BMW was officially founded in 1916, although the company that eventually became Bavarian Motor Works actually dates to a few years prior. Initially an airplane engine builder, BMW expanded into motorcycles and then automobiles in subsequent years.
At first, BMW’s cars were licensed copies of the British Austin 7, but the company began to modify that design for its own use in the late 1920s. By 1933, BMW was building cars of its own design that bore the automaker’s signature “twin kidney” grille design.

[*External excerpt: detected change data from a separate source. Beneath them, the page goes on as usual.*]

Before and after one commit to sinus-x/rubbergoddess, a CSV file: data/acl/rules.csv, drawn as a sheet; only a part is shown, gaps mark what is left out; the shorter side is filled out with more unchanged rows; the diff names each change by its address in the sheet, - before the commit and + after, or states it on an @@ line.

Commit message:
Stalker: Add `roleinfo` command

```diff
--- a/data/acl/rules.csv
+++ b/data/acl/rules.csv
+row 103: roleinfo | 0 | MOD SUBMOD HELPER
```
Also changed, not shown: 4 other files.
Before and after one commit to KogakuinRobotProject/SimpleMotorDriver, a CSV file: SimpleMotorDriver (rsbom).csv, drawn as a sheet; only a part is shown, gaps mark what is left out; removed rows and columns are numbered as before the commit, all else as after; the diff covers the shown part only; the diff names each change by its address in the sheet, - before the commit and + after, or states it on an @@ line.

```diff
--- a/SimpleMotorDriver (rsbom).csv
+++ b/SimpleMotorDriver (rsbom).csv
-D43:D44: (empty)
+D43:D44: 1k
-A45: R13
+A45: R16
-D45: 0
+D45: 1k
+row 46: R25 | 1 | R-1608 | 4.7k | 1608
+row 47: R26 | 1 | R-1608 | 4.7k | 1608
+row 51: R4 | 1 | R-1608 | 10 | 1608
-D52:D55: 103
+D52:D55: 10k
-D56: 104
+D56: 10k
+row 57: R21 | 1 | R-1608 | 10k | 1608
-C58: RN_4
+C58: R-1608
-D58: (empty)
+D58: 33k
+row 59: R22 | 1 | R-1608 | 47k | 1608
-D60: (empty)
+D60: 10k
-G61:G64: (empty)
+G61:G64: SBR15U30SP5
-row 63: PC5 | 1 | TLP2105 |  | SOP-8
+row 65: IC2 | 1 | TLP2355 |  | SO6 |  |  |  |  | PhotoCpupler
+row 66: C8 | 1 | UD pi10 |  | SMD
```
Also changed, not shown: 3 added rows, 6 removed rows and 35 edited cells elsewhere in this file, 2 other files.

Surviving World War II, during which it built airplanes for the Axis powers and saw its facilities bombed by the Allies, BMW weakly emerged as a West German automaker. Its initial post-war cars were well-engineered but expensive and thus out of touch with the needs of German buyers during the country’s reconstruction.
It wasn’t until half brothers Herbert and Harald Quandt boosted their shares in the company in 1960 that the automaker’s fortunes appeared ready to turn around.
At the 1961 Frankfurt Auto Show, BMW took the wraps off of its 1500 “New Class” sedan. The sophisticated but more efficient and less costly four-door sold fairly well in Germany, but it was the company’s American importer, Max Hoffman, who suggested the vehicle that really rebooted the brand—the 2002.
A two-door version of the 1500 powered by an upsized 2.0-liter 4-cylinder, the 2002 was an immediate hit with both the motoring press and consumers. The 2002’s basic design lasted until 1976 in the United States, and it inspired the 3-Series that continues to be BMW’s best seller today.
The 2016 Goodwood Festival of Speed will run June 23-26 on the grounds of Goodwood House in the United Kingdom. You’ll be able to follow our coverage on the event over at our dedicated hub.